Each preview will also have this helpful graphic (created by Kevin Whitaker) to help readers quickly understand exactly what a team lost and returns this season. The y-axis is a player’s offensive rating, or how efficient he was on offense. The x-axis represents a player’s possession minutes—usage rate weighted by playing time. Taking a look at SFC’s chart, you can see that Yunus Hopkinson was a large (if inefficient) part of the Terriers’ offensive attack last season and they’ll have to figure out how to replace him moving forward.
St. Francis Brooklyn
Outlook: Strong guard play paired with a fast learning frontcourt should make the Terriers more competitive in the NEC this season.
Last year: 4-27 (2-16 NEC)
Who’s in: Chauncey Hawkins (G); Yaradyah Evans (F); Jalen Jordan (G); Josh Nicholas (G); Milija Cosic (F)
Who’s out: Yunus Hopkinson (G); Jahmel Bodrick (F); Robert Montgomery (F); Gianni Ford (G)
Key Non-Conference Games: Brown (11-19-2017); Army (12-12-2017)
The 2016-17 season is one I’m sure St. Francis Brooklyn head coach Glenn Braica would like to forget.
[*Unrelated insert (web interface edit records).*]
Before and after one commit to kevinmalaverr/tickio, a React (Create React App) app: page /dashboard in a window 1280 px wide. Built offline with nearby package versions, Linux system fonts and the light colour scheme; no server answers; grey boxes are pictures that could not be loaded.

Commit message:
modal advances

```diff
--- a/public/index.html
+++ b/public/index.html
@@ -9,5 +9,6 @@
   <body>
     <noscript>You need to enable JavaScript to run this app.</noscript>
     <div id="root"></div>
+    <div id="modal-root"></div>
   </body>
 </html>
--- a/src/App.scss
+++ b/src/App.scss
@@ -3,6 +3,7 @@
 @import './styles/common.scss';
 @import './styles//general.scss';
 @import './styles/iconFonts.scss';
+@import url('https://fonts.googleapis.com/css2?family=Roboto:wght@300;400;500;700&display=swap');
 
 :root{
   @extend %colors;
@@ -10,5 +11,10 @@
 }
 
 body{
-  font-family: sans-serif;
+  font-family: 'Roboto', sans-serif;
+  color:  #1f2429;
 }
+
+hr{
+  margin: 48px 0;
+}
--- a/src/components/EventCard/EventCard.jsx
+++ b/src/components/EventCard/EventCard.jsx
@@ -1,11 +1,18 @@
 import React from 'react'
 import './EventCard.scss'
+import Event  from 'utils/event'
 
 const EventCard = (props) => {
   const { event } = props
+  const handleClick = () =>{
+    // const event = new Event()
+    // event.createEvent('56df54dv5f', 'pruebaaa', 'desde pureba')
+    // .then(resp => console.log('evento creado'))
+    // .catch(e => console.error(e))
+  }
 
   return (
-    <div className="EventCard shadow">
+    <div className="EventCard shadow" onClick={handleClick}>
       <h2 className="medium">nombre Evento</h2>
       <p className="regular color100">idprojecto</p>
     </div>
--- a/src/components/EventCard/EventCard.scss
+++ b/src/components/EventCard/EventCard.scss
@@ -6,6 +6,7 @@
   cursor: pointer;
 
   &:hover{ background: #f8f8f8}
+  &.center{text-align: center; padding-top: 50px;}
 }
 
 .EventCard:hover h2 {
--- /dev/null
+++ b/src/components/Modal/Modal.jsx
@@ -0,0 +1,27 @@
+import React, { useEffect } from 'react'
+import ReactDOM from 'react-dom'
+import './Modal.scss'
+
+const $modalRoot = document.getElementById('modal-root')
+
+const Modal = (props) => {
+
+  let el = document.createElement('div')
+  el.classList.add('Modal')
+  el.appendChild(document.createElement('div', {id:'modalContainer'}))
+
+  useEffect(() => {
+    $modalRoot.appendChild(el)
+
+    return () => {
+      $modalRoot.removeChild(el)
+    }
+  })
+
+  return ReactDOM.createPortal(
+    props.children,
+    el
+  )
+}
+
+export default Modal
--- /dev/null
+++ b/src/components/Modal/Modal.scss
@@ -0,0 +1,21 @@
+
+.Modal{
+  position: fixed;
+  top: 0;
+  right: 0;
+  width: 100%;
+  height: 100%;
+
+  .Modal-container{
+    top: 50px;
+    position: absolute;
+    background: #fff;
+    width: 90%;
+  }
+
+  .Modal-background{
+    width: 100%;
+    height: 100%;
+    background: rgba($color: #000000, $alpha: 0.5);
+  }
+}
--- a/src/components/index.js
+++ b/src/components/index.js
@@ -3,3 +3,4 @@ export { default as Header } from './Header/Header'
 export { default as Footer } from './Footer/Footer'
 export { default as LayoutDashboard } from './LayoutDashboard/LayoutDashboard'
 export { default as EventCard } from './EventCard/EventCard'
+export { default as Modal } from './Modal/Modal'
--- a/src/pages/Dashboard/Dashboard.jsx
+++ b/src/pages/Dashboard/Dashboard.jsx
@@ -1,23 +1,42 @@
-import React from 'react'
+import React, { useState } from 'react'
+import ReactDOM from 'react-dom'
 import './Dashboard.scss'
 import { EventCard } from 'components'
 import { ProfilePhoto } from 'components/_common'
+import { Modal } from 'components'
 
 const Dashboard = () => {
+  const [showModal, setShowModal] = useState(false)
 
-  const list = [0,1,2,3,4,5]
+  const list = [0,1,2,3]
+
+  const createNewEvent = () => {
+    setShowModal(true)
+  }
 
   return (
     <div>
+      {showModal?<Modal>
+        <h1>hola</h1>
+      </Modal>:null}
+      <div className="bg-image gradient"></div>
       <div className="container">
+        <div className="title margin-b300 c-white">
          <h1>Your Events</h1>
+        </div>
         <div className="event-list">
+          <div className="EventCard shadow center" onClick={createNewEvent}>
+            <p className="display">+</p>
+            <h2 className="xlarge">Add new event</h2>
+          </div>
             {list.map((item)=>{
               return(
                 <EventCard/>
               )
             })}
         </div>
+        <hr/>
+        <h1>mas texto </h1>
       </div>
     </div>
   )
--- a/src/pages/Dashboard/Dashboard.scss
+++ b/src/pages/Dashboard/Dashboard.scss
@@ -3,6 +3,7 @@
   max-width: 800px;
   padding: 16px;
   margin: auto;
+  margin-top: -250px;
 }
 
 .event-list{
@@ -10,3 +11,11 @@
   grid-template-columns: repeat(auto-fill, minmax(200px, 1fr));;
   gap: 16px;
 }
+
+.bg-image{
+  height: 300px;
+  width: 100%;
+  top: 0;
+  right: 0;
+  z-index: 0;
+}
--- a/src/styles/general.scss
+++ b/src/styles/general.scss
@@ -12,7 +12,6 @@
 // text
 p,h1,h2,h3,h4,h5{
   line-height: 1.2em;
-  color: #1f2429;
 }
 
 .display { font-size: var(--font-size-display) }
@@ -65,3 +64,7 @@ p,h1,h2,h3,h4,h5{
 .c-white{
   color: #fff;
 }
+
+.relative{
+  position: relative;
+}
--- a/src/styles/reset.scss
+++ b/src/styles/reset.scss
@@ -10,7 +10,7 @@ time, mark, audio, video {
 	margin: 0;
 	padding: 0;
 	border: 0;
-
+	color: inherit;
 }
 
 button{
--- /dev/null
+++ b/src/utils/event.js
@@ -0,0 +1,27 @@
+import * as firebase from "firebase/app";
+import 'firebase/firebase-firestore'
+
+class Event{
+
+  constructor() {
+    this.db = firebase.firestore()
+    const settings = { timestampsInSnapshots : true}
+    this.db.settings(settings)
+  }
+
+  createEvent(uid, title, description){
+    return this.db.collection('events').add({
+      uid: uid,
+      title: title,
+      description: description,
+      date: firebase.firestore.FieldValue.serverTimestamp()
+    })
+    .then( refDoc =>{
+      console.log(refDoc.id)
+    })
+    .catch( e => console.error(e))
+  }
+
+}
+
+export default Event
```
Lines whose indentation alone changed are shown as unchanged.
After opening NEC play with two overtime victories, SFC failed to win a game in 2017. The Terriers lost their final 16 games and missed the NEC tournament. They finished the season ranked 346th in KenPom, ahead of just five teams in the entirety of Division I.
The problems started in the offseason when an injury to sophomore forward Cori Johnson sapped the Terriers of what little frontcourt depth they had. The lack of size forced Braica to play 6’3” forward Gunnar Olafsson (5.1 rpg) at power forward at times last season. Hopefully the development of Joshua Nurse—who had strong rebounding and block rates in NEC play but committed 8.8 fouls per 40 minutes—and the return of Johnson should give SFC some more size. (It should be noted though that Johnson is still recovering from a knee injury, so his status isn’t certain.) In addition, Milija Cosic comes to SFC with experience at the JUCO level. He has the potential to provide a perimeter oriented option at forward that might help the Terriers better balance the floor offensively. Getting some additional size on the court is a big key for Braica, as the Terriers shot just 40.1% on two-point attempts, the worst rate in Division I.
Even if the big men develop, SFC will still go just as far as their guards can take them. Yunus Hopkinson was forced to do too much last season and regressed as a senior. On the other hand, Rasheem Dunn’s freshman season was one of the bright spots for the Terriers. He showed a great ability to get the rim, even at 6’2”. A year of development on his three-point shot and some added strength should make him a force in the NEC and improve on his 13.1 ppg average. While Glenn Sanabria was able to play through his entire redshirt sophomore season, he suffered from nagging injuries that impacted his play. Managing Sanabria’s minutes to keep him as close to 100 percent as possible come conference play will be another key player for the Terriers. One newcomer that could help Dunn and Sanabria get some rest is Chauncey Hawkins. The 5’8” guard scored 19.2 ppg last season for St. Joseph Regional in New Jersey.
The non-conference schedule is relatively forgiving, despite having a number of games on the road (including at Duquesne, Notre Dame and Fordham). The games at the Pope Center against Brown and Army should give Braica a chance to judge how his team will hold up against NEC competition, while two home games against non-Division I competition should give this young roster some additional confidence.
Still, this season feels like it might be what last season was supposed to be for the Terriers—a rebuilding season as the frontcourt adapts to Division I basketball. If some breaks go their way SFC won’t be one of the worst teams in college basketball, but it will still be an uphill battle to make the NEC tournament.